Winner of the Amazon First Novel Award, Little Fish is the touching, utterly moving story of the lives of trans women in Winnipeg. Its protagonist Wendy deals with all the usual struggles of a 30-year-old—from employment to dating—which are all exacerbated by being a trans woman. As Jonathan Valelly of Quill and Quire puts it “Rather than downplaying transness in some effort to normalize or simplify it, Plett centres it. She is unflinching in depicting the constant onslaught of aggression, violence, misgendering, and social barriers faced by women like Wendy.”

Swelling with Pride, edited by Sara Graefe (Caitlin Press)

Giving voice to a new generation of lesbian, trans and gender non-conforming people taking on the challenges of parenthood, Swelling with Pride is a collection of creative non-fiction that highlights the issues and experiences of queer parenting and the varied paths to conception. Check out some reflections from the contributors in this this special All Lit Up piece for a sneak peek. 

 

Lyric Sexology Vol 1 by Trish Salah (Metonymy Press)
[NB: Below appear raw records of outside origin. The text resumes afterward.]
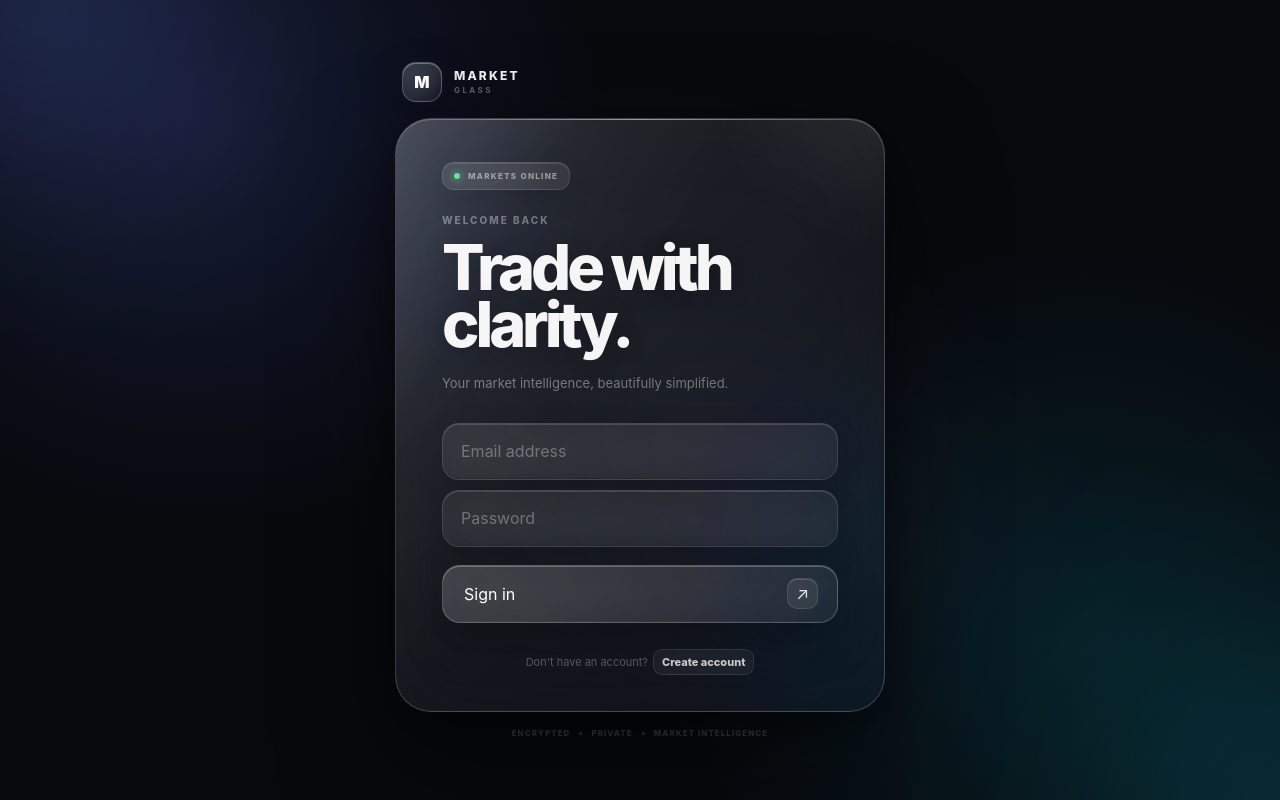
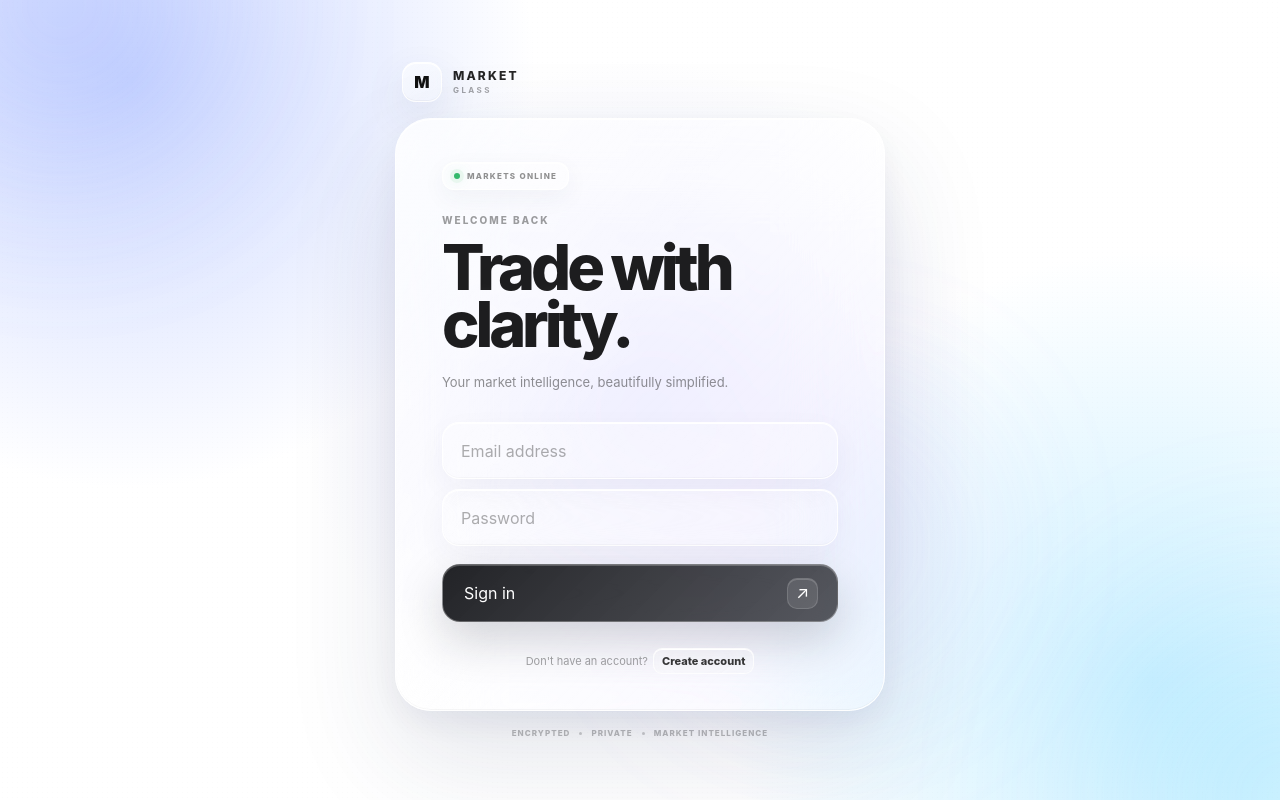
Before and after one commit to 7mud2007a/Edge-trader, a React (Vite) app: page / in a window 1280 px wide. Built offline with nearby package versions, Linux system fonts and the light colour scheme.

Commit message:
Update app.css

```diff
--- a/src/app.css
+++ b/src/app.css
@@ -22,9 +22,9 @@ body {
     "Segoe UI",
     sans-serif;
 
-  color: #fff;
+  color: #111;
 
-  background: #07090d;
+  background: #fff;
 }
 
 button,
@@ -32,9 +32,9 @@ input {
   font: inherit;
 }
 
-/* =========================================================
-   HYPEROS 4 — LIQUID GLASS ENVIRONMENT
-========================================================= */
+/* ================================
+   WHITE LIQUID GLASS BACKGROUND
+================================ */
 
 .app {
   position: relative;
@@ -52,26 +52,26 @@ input {
 
   background:
     radial-gradient(
-      circle at 15% 15%,
-      rgba(95, 120, 255, 0.16),
-      transparent 32%
+      circle at 10% 10%,
+      rgba(190, 205, 255, 0.8),
+      transparent 30%
     ),
     radial-gradient(
-      circle at 85% 80%,
-      rgba(0, 220, 255, 0.10),
+      circle at 90% 85%,
+      rgba(190, 235, 255, 0.75),
       transparent 32%
     ),
     radial-gradient(
       circle at 50% 50%,
-      rgba(255, 255, 255, 0.025),
+      rgba(225, 225, 255, 0.7),
       transparent 45%
     ),
-    #07090d;
+    #ffffff;
 }
 
-/* =========================================================
+/* ================================
    FLOATING LIGHTS
-========================================================= */
+================================ */
 
 .light {
   position: absolute;
@@ -80,55 +80,53 @@ input {
 
   pointer-events: none;
 
-  filter: blur(90px);
+  filter: blur(85px);
 
-  opacity: 0.8;
-
-  mix-blend-mode: screen;
+  opacity: 0.65;
 
   animation:
-    liquidFloat
-    14s
+    floatLight
+    12s
     ease-in-out
     infinite
     alternate;
 }
 
 .light-one {
-  width: 440px;
-  height: 440px;
+  width: 430px;
+  height: 430px;
 
-  top: -220px;
-  left: -180px;
+  top: -210px;
+  left: -150px;
 
   background:
     radial-gradient(
       circle,
-      rgba(95, 120, 255, 0.38),
+      rgba(150, 170, 255, 0.7),
       transparent 70%
     );
 }
 
 .light-two {
-  width: 500px;
-  height: 500px;
+  width: 480px;
+  height: 480px;
 
-  right: -250px;
-  bottom: -250px;
+  right: -230px;
+  bottom: -220px;
 
   background:
     radial-gradient(
       circle,
-      rgba(0, 210, 255, 0.25),
+      rgba(120, 220, 255, 0.65),
       transparent 70%
     );
 
-  animation-delay: -5s;
+  animation-delay: -4s;
 }
 
 .light-three {
-  width: 300px;
-  height: 300px;
+  width: 330px;
+  height: 330px;
 
   left: 50%;
   top: 45%;
@@ -138,30 +136,30 @@ input {
   background:
     radial-gradient(
       circle,
-      rgba(150, 100, 255, 0.13),
+      rgba(210, 190, 255, 0.55),
       transparent 70%
     );
 
-  animation-delay: -9s;
+  animation-delay: -7s;
 }
 
-@keyframes liquidFloat {
+@keyframes floatLight {
   from {
     transform:
-      translate3d(-25px, -15px, 0)
+      translate3d(-20px, -15px, 0)
       scale(1);
   }
 
   to {
     transform:
-      translate3d(25px, 20px, 0)
+      translate3d(20px, 20px, 0)
       scale(1.08);
   }
 }
 
-/* =========================================================
-   GLASS NOISE
-========================================================= */
+/* ================================
+   SUBTLE GLASS GRAIN
+================================ */
 
 .noise {
   position: absolute;
@@ -170,22 +168,20 @@ input {
 
   pointer-events: none;
 
-  opacity: 0.045;
+  opacity: 0.025;
 
   background-image:
     radial-gradient(
-      rgba(255, 255, 255, 0.8) 0.4px,
+      rgba(0, 0, 0, 0.7) 0.4px,
       transparent 0.5px
     );
 
   background-size: 5px 5px;
-
-  mix-blend-mode: overlay;
 }
 
-/* =========================================================
-   SHELL
-========================================================= */
+/* ================================
+   MAIN CONTAINER
+================================ */
 
 .auth-shell {
   position: relative;
@@ -195,15 +191,15 @@ input {
   width: min(100%, 490px);
 }
 
-/* =========================================================
-   GLASS BRAND
-========================================================= */
+/* ================================
+   BRAND
+================================ */
 
 .brand {
   display: flex;
   align-items: center;
 
-  gap: 12px;
+  gap: 11px;
 
   margin:
     0
@@ -224,23 +220,23 @@ input {
   background:
     linear-gradient(
       135deg,
-      rgba(255, 255, 255, 0.19),
-      rgba(255, 255, 255, 0.045)
+      rgba(255, 255, 255, 0.58),
+      rgba(255, 255, 255, 0.18)
     );
 
   border:
     1px solid
-    rgba(255, 255, 255, 0.22);
+    rgba(255, 255, 255, 0.9);
 
   box-shadow:
     inset 0 1px 0
-      rgba(255, 255, 255, 0.3),
+      rgba(255, 255, 255, 1),
 
     inset 0 -1px 0
-      rgba(255, 255, 255, 0.025),
+      rgba(0, 0, 0, 0.035),
 
     0 15px 40px
-      rgba(0, 0, 0, 0.3);
+      rgba(50, 70, 120, 0.1);
 
   backdrop-filter:
     blur(30px)
@@ -252,15 +248,11 @@ input {
 }
 
 .brand-icon span {
-  color: #fff;
+  color: #111;
 
   font-size: 16px;
 
   font-weight: 900;
-
-  text-shadow:
-    0 0 20px
-    rgba(255, 255, 255, 0.3);
 }
 
 .brand > div:last-child {
@@ -271,7 +263,8 @@ input {
 }
 
 .brand strong {
-  color: rgba(255, 255, 255, 0.95);
+  color:
+    rgba(0, 0, 0, 0.85);
 
   font-size: 12px;
 
@@ -284,7 +277,7 @@ input {
   margin-top: 4px;
 
   color:
-    rgba(255, 255, 255, 0.35);
+    rgba(0, 0, 0, 0.35);
 
   font-size: 8px;
 
@@ -293,9 +286,9 @@ input {
   letter-spacing: 0.3em;
 }
 
-/* =========================================================
-   MAIN LIQUID GLASS
-========================================================= */
+/* ================================
+   MAIN GLASS
+================================ */
 
 .auth-window {
   position: relative;
@@ -304,53 +297,44 @@ input {
 
   border-radius: 36px;
 
-  /*
-    REAL GLASS
-  */
-
   background:
     linear-gradient(
       135deg,
-      rgba(255, 255, 255, 0.105),
-      rgba(255, 255, 255, 0.025)
+      rgba(255, 255, 255, 0.43),
+      rgba(255, 255, 255, 0.12)
     );
 
   border:
     1px solid
-    rgba(255, 255, 255, 0.18);
+    rgba(255, 255, 255, 0.9);
 
   box-shadow:
     0 45px 110px
-      rgba(0, 0, 0, 0.55),
+      rgba(40, 55, 100, 0.13),
 
     0 12px 35px
-      rgba(0, 0, 0, 0.3),
+      rgba(40, 55, 100, 0.06),
 
     inset 0 1px 0
-      rgba(255, 255, 255, 0.24),
+      rgba(255, 255, 255, 1),
 
     inset 0 -1px 0
-      rgba(255, 255, 255, 0.025);
+      rgba(0, 0, 0, 0.035);
 
   backdrop-filter:
-    blur(45px)
-    saturate(180%);
+    blur(48px)
+    saturate(190%);
 
   -webkit-backdrop-filter:
-    blur(45px)
-    saturate(180%);
+    blur(48px)
+    saturate(190%);
 
   isolation: isolate;
-
-  will-change:
-    transform,
-    filter,
-    opacity;
 }
 
-/* =========================================================
+/* ================================
    GLASS REFLECTION
-========================================================= */
+================================ */
 
 .glass-highlight {
   position: absolute;
@@ -363,10 +347,10 @@ input {
 
   background:
     linear-gradient(
-      120deg,
-      rgba(255, 255, 255, 0.22),
-      rgba(255, 255, 255, 0.045) 22%,
-      transparent 42%
+      115deg,
+      rgba(255, 255, 255, 0.85),
+      rgba(255, 255, 255, 0.28) 20%,
+      rgba(255, 255, 255, 0) 45%
     );
 
   opacity: 0.8;
@@ -377,9 +361,9 @@ input {
 
   position: absolute;
 
+  top: 0;
   left: 8%;
   right: 8%;
-  top: 0;
 
   height: 1px;
 
@@ -387,42 +371,19 @@ input {
     linear-gradient(
       90deg,
       transparent,
-      rgba(255, 255, 255, 0.55),
+      rgba(255, 255, 255, 1),
       transparent
     );
-
-  opacity: 0.7;
 }
 
-.auth-window::after {
-  content: "";
-
-  position: absolute;
-
-  width: 220px;
-  height: 220px;
-
-  top: -150px;
-  right: -100px;
-
-  border-radius: 50%;
-
-  background:
-    rgba(255, 255, 255, 0.06);
-
-  filter: blur(45px);
-
-  pointer-events: none;
-}
-
-/* =========================================================
-   PAGE TRANSITIONS
-========================================================= */
+/* ================================
+   PAGE TRANSITION
+================================ */
 
 .transition-next {
   animation:
-    glassNext
-    0.52s
+    slideNext
+    0.5s
     cubic-bezier(
       0.16,
       1,
@@ -433,8 +394,8 @@ input {
 
 .transition-back {
   animation:
-    glassBack
-    0.52s
+    slideBack
+    0.5s
     cubic-bezier(
       0.16,
       1,
@@ -443,24 +404,18 @@ input {
     );
 }
 
-@keyframes glassNext {
-  0% {
+@keyframes slideNext {
+  from {
     opacity: 0;
 
     transform:
-      translateX(80px)
-      scale(0.965);
+      translateX(70px)
+      scale(0.97);
 
-    filter: blur(20px);
+    filter: blur(16px);
   }
 
-  45% {
-    opacity: 0.8;
-
-    filter: blur(8px);
-  }
-
-  100% {
+  to {
     opacity: 1;
 
     transform:
@@ -471,24 +426,18 @@ input {
   }
 }
 
-@keyframes glassBack {
-  0% {
+@keyframes slideBack {
+  from {
     opacity: 0;
 
     transform:
-      translateX(-80px)
-      scale(0.965);
+      translateX(-70px)
+      scale(0.97);
 
-    filter: blur(20px);
+    filter: blur(16px);
   }
 
-  45% {
-    opacity: 0.8;
-
-    filter: blur(8px);
-  }
-
-  100% {
+  to {
     opacity: 1;
 
     transform:
@@ -499,9 +448,9 @@ input {
   }
 }
 
-/* =========================================================
+/* ================================
    PANEL
-========================================================= */
+================================ */
 
 .auth-panel {
   position: relative;
@@ -512,43 +461,17 @@ input {
     43px
     46px
     36px;
-
-  animation:
-    panelAppear
-    0.55s
-    cubic-bezier(
-      0.16,
-      1,
-      0.3,
-      1
-    );
 }
 
-@keyframes panelAppear {
-  from {
-    opacity: 0;
-
-    transform:
-      translateY(10px);
-  }
-
-  to {
-    opacity: 1;
-
-    transform:
-      translateY(0);
-  }
-}
-
-/* =========================================================
-   GLASS STATUS
-========================================================= */
+/* ================================
+   STATUS GLASS
+================================ */
 
 .top-label {
   display: inline-flex;
   align-items: center;
 
-  gap: 8px;
+  gap: 7px;
 
   margin-bottom: 24px;
 
@@ -559,27 +482,27 @@ input {
   border-radius: 12px;
 
   color:
-    rgba(255, 255, 255, 0.48);
+    rgba(0, 0, 0, 0.43);
 
   background:
-    rgba(255, 255, 255, 0.055);
+    rgba(255, 255, 255, 0.28);
 
   border:
     1px solid
-    rgba(255, 255, 255, 0.12);
+    rgba(255, 255, 255, 0.82);
 
   box-shadow:
     inset 0 1px 0
-      rgba(255, 255, 255, 0.12),
+      rgba(255, 255, 255, 1),
 
-    0 8px 30px
-      rgba(0, 0, 0, 0.12);
+    0 8px 25px
+      rgba(40, 55, 100, 0.05);
 
   backdrop-filter:
-    blur(25px);
+    blur(30px);
 
   -webkit-backdrop-filter:
-    blur(25px);
+    blur(30px);
 
   font-size: 8px;
 
@@ -594,19 +517,19 @@ input {
 
   border-radius: 50%;
 
-  background: #62e69a;
+  background: #35b96c;
 
   box-shadow:
     0 0 0 4px
-      rgba(98, 230, 154, 0.08),
+      rgba(53, 185, 108, 0.08),
 
-    0 0 15px
-      rgba(98, 230, 154, 0.7);
+    0 0 14px
+      rgba(53, 185, 108, 0.35);
 }
 
-/* =========================================================
-   TYPOGRAPHY
-========================================================= */
+/* ================================
+   TEXT
+================================ */
 
 .eyebrow {
   display: block;
@@ -614,7 +537,7 @@ input {
   margin-bottom: 13px;
 
   color:
-    rgba(255, 255, 255, 0.37);
+    rgba(0, 0, 0, 0.38);
 
   font-size: 10px;
 
@@ -626,7 +549,8 @@ input {
 h1 {
   margin: 0;
 
-  color: rgba(255, 255, 255, 0.96);
+  color:
+    rgba(10, 10, 12, 0.92);
 
   font-size:
     clamp(
@@ -642,8 +566,8 @@ h1 {
   font-weight: 780;
 
   text-shadow:
-    0 2px 25px
-    rgba(0, 0, 0, 0.2);
+    0 2px 20px
+      rgba(255, 255, 255, 0.5);
 }
 
 .subtitle {
@@ -655,16 +579,16 @@ h1 {
     30px;
 
   color:
-    rgba(255, 255, 255, 0.4);
+    rgba(0, 0, 0, 0.43);
 
   font-size: 13px;
 
   line-height: 1.55;
 }
 
-/* =========================================================
-   LIQUID GLASS INPUTS
-========================================================= */
+/* ================================
+   INPUT GLASS
+================================ */
 
 form {
   display: grid;
@@ -687,34 +611,34 @@ form {
   outline: none;
 
   color:
-    rgba(255, 255, 255, 0.92);
+    rgba(0, 0, 0, 0.85);
 
   border-radius: 17px;
 
   background:
-    rgba(255, 255, 255, 0.055);
+    rgba(255, 255, 255, 0.22);
 
   border:
     1px solid
-    rgba(255, 255, 255, 0.12);
+    rgba(255, 255, 255, 0.82);
 
   box-shadow:
     inset 0 1px 0
-      rgba(255, 255, 255, 0.14),
+      rgba(255, 255, 255, 1),
 
     inset 0 -1px 0
-      rgba(0, 0, 0, 0.14),
+      rgba(0, 0, 0, 0.025),
 
     0 10px 30px
-      rgba(0, 0, 0, 0.12);
+      rgba(40, 55, 100, 0.045);
 
   backdrop-filter:
     blur(30px)
-    saturate(160%);
+    saturate(180%);
 
   -webkit-backdrop-filter:
     blur(30px)
-    saturate(160%);
+    saturate(180%);
 
   transition:
     0.25s ease;
@@ -722,38 +646,35 @@ form {
 
 .field input::placeholder {
   color:
-    rgba(255, 255, 255, 0.32);
+    rgba(0, 0, 0, 0.32);
 }
 
 .field input:hover {
   background:
-    rgba(255, 255, 255, 0.075);
-
-  border-color:
-    rgba(255, 255, 255, 0.17);
+    rgba(255, 255, 255, 0.3);
 }
 
 .field input:focus {
   background:
-    rgba(255, 255, 255, 0.095);
+    rgba(255, 255, 255, 0.36);
 
   border-color:
-    rgba(255, 255, 255, 0.28);
+    rgba(255, 255, 255, 1);
 
   box-shadow:
     0 0 0 4px
-      rgba(255, 255, 255, 0.035),
+      rgba(255, 255, 255, 0.22),
 
     0 15px 35px
-      rgba(0, 0, 0, 0.18),
+      rgba(40, 55, 100, 0.08),
 
     inset 0 1px 0
-      rgba(255, 255, 255, 0.2);
+      rgba(255, 255, 255, 1);
 }
 
-/* =========================================================
+/* ================================
    ERROR GLASS
-========================================================= */
+================================ */
 
 .error-message {
   display: flex;
@@ -768,25 +689,22 @@ form {
   border-radius: 12px;
 
   color:
-    rgba(255, 190, 190, 0.8);
+    rgba(125, 40, 40, 0.75);
 
   background:
-    rgba(255, 70, 70, 0.055);
+    rgba(255, 235, 235, 0.3);
 
   border:
     1px solid
-    rgba(255, 130, 130, 0.12);
+    rgba(255, 255, 255, 0.7);
 
-  backdrop-filter: blur(25px);
+  backdrop-filter:
+    blur(25px);
 
-  -webkit-backdrop-filter: blur(25px);
+  -webkit-backdrop-filter:
+    blur(25px);
 
   font-size: 11px;
-
-  animation:
-    errorIn
-    0.25s
-    ease;
 }
 
 .error-message span {
@@ -799,30 +717,14 @@ form {
   border-radius: 50%;
 
   background:
-    rgba(255, 100, 100, 0.1);
+    rgba(120, 40, 40, 0.07);
 
   font-weight: 800;
 }
 
-@keyframes errorIn {
-  from {
-    opacity: 0;
-
-    transform:
-      translateY(-4px);
-  }
-
-  to {
-    opacity: 1;
-
-    transform:
-      translateY(0);
-  }
-}
-
-/* =========================================================
-   BUTTON AREA
-========================================================= */
+/* ================================
+   BUTTON
+================================ */
 
 .button-area {
   position: relative;
@@ -831,74 +733,10 @@ form {
   height: 58px;
 
   margin-top: 8px;
-
-  touch-action: none;
 }
-
-/* =========================================================
-   THREAD
-========================================================= */
-
-.thread {
-  position: absolute;
-
-  z-index: 1;
-
-  width: 80px;
-  height: 1px;
-
-  left: 50%;
-  top: 50%;
-
-  transform-origin: left center;
-
-  pointer-events: none;
-
-  background:
-    linear-gradient(
-      90deg,
-      rgba(255, 255, 255, 0.55),
-      rgba(255, 255, 255, 0.05)
-    );
-
-  opacity: 0.6;
-
-  box-shadow:
-    0 0 8px
-    rgba(255, 255, 255, 0.12);
-}
-
-.thread::before {
-  content: "";
-
-  position: absolute;
-
-  left: -3px;
-  top: 50%;
-
-  width: 6px;
-  height: 6px;
-
-  border-radius: 50%;
-
-  background: rgba(255, 255, 255, 0.7);
-
-  transform:
-    translateY(-50%);
-
-  box-shadow:
-    0 0 10px
-    rgba(255, 255, 255, 0.3);
-}
-
-/* =========================================================
-   LIQUID GLASS BUTTON
-========================================================= */
 
 .primary-button {
   position: absolute;
-
-  z-index: 3;
 
   inset: 0;
 
@@ -924,52 +762,40 @@ form {
   background:
     linear-gradient(
       135deg,
-      rgba(255, 255, 255, 0.16),
-      rgba(255, 255, 255, 0.055)
+      rgba(20, 21, 25, 0.94),
+      rgba(65, 67, 74, 0.88)
     );
 
   border:
     1px solid
-    rgba(255, 255, 255, 0.2);
+    rgba(255, 255, 255, 0.3);
 
   box-shadow:
     inset 0 1px 0
-      rgba(255, 255, 255, 0.25),
-
-    inset 0 -1px 0
-      rgba(255, 255, 255, 0.03),
+      rgba(255, 255, 255, 0.22),
 
     0 18px 45px
-      rgba(0, 0, 0, 0.28);
+      rgba(20, 25, 40, 0.18);
 
   backdrop-filter:
-    blur(30px)
-    saturate(180%);
+    blur(30px);
 
   -webkit-backdrop-filter:
-    blur(30px)
-    saturate(180%);
+    blur(30px);
 
   transition:
-    transform 0.18s ease,
-    background 0.25s ease,
-    box-shadow 0.25s ease;
+    0.2s ease;
 }
 
 .primary-button:hover {
-  background:
-    linear-gradient(
-      135deg,
-      rgba(255, 255, 255, 0.2),
-      rgba(255, 255, 255, 0.07)
-    );
+  transform: translateY(-1px);
 
   box-shadow:
     inset 0 1px 0
       rgba(255, 255, 255, 0.3),
 
     0 22px 50px
-      rgba(0, 0, 0, 0.35);
+      rgba(20, 25, 40, 0.22);
 }
 
 .primary-button:active {
@@ -985,19 +811,16 @@ form {
 
   border-radius: 10px;
 
-  color:
-    rgba(255, 255, 255, 0.85);
-
   background:
-    rgba(255, 255, 255, 0.08);
+    rgba(255, 255, 255, 0.1);
 
   border:
     1px solid
-    rgba(255, 255, 255, 0.1);
+    rgba(255, 255, 255, 0.14);
 
   box-shadow:
     inset 0 1px 0
-      rgba(255, 255, 255, 0.15);
+      rgba(255, 255, 255, 0.18);
 
   font-size: 17px;
 }
@@ -1010,9 +833,9 @@ form {
   margin-top: 8px;
 }
 
-/* =========================================================
-   SWITCH BUTTON
-========================================================= */
+/* ================================
+   SWITCH
+================================ */
 
 .switch-row {
   display: flex;
@@ -1026,7 +849,7 @@ form {
   margin-top: 26px;
 
   color:
-    rgba(255, 255, 255, 0.3);
+    rgba(0, 0, 0, 0.36);
 
   font-size: 11px;
 }
@@ -1039,20 +862,26 @@ form {
   cursor: pointer;
 
   color:
-    rgba(255, 255, 255, 0.8);
+    rgba(0, 0, 0, 0.78);
 
   background:
-    rgba(255, 255, 255, 0.045);
+    rgba(255, 255, 255, 0.22);
 
   border:
     1px solid
-    rgba(255, 255, 255, 0.1);
+    rgba(255, 255, 255, 0.75);
 
   border-radius: 9px;
 
-  backdrop-filter: blur(20px);
+  box-shadow:
+    inset 0 1px 0
+      rgba(255, 255, 255, 1);
 
-  -webkit-backdrop-filter: blur(20px);
+  backdrop-filter:
+    blur(25px);
+
+  -webkit-backdrop-filter:
+    blur(25px);
 
   font-size: 11px;
 
@@ -1064,15 +893,12 @@ form {
 
 .text-button:hover {
   background:
-    rgba(255, 255, 255, 0.1);
-
-  border-color:
-    rgba(255, 255, 255, 0.17);
+    rgba(255, 255, 255, 0.38);
 }
 
-/* =========================================================
+/* ================================
    FOOTER
-========================================================= */
+================================ */
 
 .secure-footer {
   display: flex;
@@ -1084,7 +910,7 @@ form {
   margin-top: 17px;
 
   color:
-    rgba(255, 255, 255, 0.22);
+    rgba(0, 0, 0, 0.27);
 
   font-size: 8px;
 
@@ -1100,20 +926,16 @@ form {
   border-radius: 50%;
 
   background:
-    rgba(255, 255, 255, 0.22);
+    rgba(0, 0, 0, 0.2);
 }
 
-/* =========================================================
+/* ================================
    MOBILE
-========================================================= */
+================================ */
 
 @media (max-width: 560px) {
   .app {
     padding: 17px;
-  }
-
-  .auth-shell {
-    width: 100%;
   }
 
   .auth-window {
@@ -1130,8 +952,6 @@ form {
   .brand-icon {
     width: 35px;
     height: 35px;
-
-    border-radius: 12px;
   }
 
   h1 {
@@ -1171,14 +991,15 @@ form {
   }
 }
 
-/* =========================================================
+/* ================================
    REDUCED MOTION
-========================================================= */
+================================ */
 
 @media (prefers-reduced-motion: reduce) {
   *,
   *::before {
     animation-duration: 0.01ms !important;
+
     animation-iteration-count: 1 !important;
 
     transition-duration: 0.01ms !important;
```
In poetic sequence, Trish Salah inspires creative thought about the languages in which trans sexuality or transgender has been previously interpreted. In our Poetry Grrrowl interview series Trish writes that the collection “explores different archives in which gender variance and trans possibility has been written, like historical sexology, or feminist science fiction of the 1970s and 80s.”

Queer Returns by Rinaldo Walcott (Insomniac Press)

In a series of essays, Queer Returns questions what it means to exist in a multicultural society, what part diaspora plays in identity and culture, and how the intersection of black and queer complicate the politics of multiculturalism and queerness. 

Meat & Boneby Kat Verhoeven (Conundrum Press)

Kat Verhoeven’s brand new graphic novel, Meat & Bone is being called a “queer slice-of-life drama,” making this one of our must-reads. Set in a shared home in Toronto, the story centres on a group of friends navigating polyamory, body image issues, friendship, and what makes a healthy life.